What is an REO?

REO's or Real Estate Owned are properties that have gone through foreclosure and are now possessed by the bank or mortgage company. This is unlike real estate up for foreclosure auction. When buying a property during a foreclosure sale, you must pay at least the loan balance plus any interest and other fees accumulated during the foreclosure process. The buyer must also be able to pay with cash in hand. Finally, you'll receive the property completely as is. That possibly may include prevailing liens and even current residents that need to be removed.

A REO, by contrast, is a much neater and attractive transaction. The REO property did not find a buyer during foreclosure auction. The lender now owns it. The lender will attend to the elimination of tax liens, evict occupants if needed and generally arrange for the issuance of a title insurance policy to the buyer at closing. Do be aware that REOs may be exempt from normal disclosure requirements. For instance, in Calfornia, banks do not have to give a Transfer Disclosure Statement, a document that usually requires sellers to disclose any defects they are knowledgeable of.

Is an REO in Edmond a bargain?

It is sometimes though that any REO must be a good deal and an possibility for easy money. This isn't always true. You have to be cautious about buying a REO if your intent is to make money off of it. While it's true that the bank is often anxious to sell it quickly, they are also strongly motivated to get as much as they can for it. When contemplating the value of a REO, you need to look closely at comparable sales in the neighborhood and be sure to take into account the time and cost of any repairs or remodeling needed to prepare the house for resale. The bargains with money making potential exist, and many people do very well buying and selling foreclosures. However there are also many REO's that are not good buys and may lose money.

Prepared to make an offer?

Most mortgage companies have a REO department that you'll work with when buying a REO property from them. Usually the REO department will use a listing agent to get their REO properties listed on the local MLS. Prior to making your offer, you'll want to contact either the listing agent or REO department at the bank and learn as much as you can about what they know about the condition of the property and what their process is for accepting offers. Since banks usually sell REO properties "as is", you may want to include an inspection contingency in your offer that gives you time to check for hidden damage and cancel the offer if you find it.

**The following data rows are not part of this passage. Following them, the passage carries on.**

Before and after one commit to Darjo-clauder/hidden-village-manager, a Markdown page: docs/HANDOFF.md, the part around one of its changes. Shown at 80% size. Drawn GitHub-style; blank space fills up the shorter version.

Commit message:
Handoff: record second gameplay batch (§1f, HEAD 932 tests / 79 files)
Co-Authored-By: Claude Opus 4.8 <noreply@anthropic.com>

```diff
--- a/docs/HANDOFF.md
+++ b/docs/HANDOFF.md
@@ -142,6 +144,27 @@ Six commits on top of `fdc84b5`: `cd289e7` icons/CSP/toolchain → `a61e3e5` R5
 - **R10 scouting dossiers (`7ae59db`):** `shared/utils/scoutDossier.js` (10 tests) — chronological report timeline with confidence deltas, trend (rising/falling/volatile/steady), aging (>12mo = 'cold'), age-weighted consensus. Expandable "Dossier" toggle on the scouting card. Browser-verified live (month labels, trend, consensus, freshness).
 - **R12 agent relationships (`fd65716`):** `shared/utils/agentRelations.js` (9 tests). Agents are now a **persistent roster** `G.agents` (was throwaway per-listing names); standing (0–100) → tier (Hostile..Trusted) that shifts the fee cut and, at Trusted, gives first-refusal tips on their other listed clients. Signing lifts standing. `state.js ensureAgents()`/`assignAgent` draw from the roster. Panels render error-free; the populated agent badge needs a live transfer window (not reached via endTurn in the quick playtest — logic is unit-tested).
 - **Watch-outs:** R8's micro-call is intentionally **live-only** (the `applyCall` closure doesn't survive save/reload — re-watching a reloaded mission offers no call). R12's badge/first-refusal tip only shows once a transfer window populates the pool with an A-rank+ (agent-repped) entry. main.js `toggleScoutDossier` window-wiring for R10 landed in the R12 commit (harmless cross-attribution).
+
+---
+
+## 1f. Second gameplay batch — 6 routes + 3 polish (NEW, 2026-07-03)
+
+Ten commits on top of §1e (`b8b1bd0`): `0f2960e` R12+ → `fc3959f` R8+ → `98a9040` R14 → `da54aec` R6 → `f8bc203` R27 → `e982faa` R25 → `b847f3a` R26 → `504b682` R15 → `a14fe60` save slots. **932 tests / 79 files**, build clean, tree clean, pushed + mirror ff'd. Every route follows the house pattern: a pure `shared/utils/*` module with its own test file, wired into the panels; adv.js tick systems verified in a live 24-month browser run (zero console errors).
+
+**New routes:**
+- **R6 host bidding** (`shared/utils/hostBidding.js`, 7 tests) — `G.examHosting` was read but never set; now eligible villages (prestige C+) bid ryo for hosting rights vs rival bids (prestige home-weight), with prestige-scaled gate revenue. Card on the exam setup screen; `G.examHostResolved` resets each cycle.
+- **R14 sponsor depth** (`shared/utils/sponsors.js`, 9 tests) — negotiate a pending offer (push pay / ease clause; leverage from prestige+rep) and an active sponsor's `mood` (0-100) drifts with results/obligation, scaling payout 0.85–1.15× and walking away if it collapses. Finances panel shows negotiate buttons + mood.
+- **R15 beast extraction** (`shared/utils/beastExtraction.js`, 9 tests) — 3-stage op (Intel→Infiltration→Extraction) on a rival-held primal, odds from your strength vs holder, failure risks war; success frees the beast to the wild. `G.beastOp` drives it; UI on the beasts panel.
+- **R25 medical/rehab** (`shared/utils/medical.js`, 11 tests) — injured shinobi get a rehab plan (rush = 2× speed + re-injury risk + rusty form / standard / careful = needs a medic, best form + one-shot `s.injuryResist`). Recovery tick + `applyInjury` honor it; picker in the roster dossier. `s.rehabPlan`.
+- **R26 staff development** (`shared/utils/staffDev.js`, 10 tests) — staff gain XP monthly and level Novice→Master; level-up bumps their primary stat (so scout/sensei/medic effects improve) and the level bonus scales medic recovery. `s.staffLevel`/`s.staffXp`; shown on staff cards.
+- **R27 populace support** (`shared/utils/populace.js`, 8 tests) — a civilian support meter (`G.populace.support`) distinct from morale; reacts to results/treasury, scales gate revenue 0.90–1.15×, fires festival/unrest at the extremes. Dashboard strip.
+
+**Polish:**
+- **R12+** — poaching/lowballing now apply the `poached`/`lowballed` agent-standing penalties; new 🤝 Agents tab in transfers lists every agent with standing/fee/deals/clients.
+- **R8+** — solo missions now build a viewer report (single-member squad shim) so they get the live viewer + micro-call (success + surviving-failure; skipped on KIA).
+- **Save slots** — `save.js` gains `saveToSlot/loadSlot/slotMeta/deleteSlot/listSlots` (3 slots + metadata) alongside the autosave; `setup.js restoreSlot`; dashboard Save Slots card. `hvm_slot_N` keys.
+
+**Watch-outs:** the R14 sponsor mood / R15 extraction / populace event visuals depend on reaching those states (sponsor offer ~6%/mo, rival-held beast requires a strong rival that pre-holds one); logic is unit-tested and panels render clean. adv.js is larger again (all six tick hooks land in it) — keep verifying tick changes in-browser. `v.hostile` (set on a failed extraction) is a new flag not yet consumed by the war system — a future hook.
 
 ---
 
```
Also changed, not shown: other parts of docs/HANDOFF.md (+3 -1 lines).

As with making any offer on real estate, providing documentation of your ability to pay may make your offer more attractive, such as a pre-approval letter from a lender. Once you've made your offer, you can expect the bank to make a counter offer. Then it will be your decision whether to accept their counter, or offer a counter to the counter offer. Understand, you'll be dealing with a process that probably involves several people at the bank, and they don't work evenings or weekends. It's typical for the process of offers and counter offers to take days or even weeks.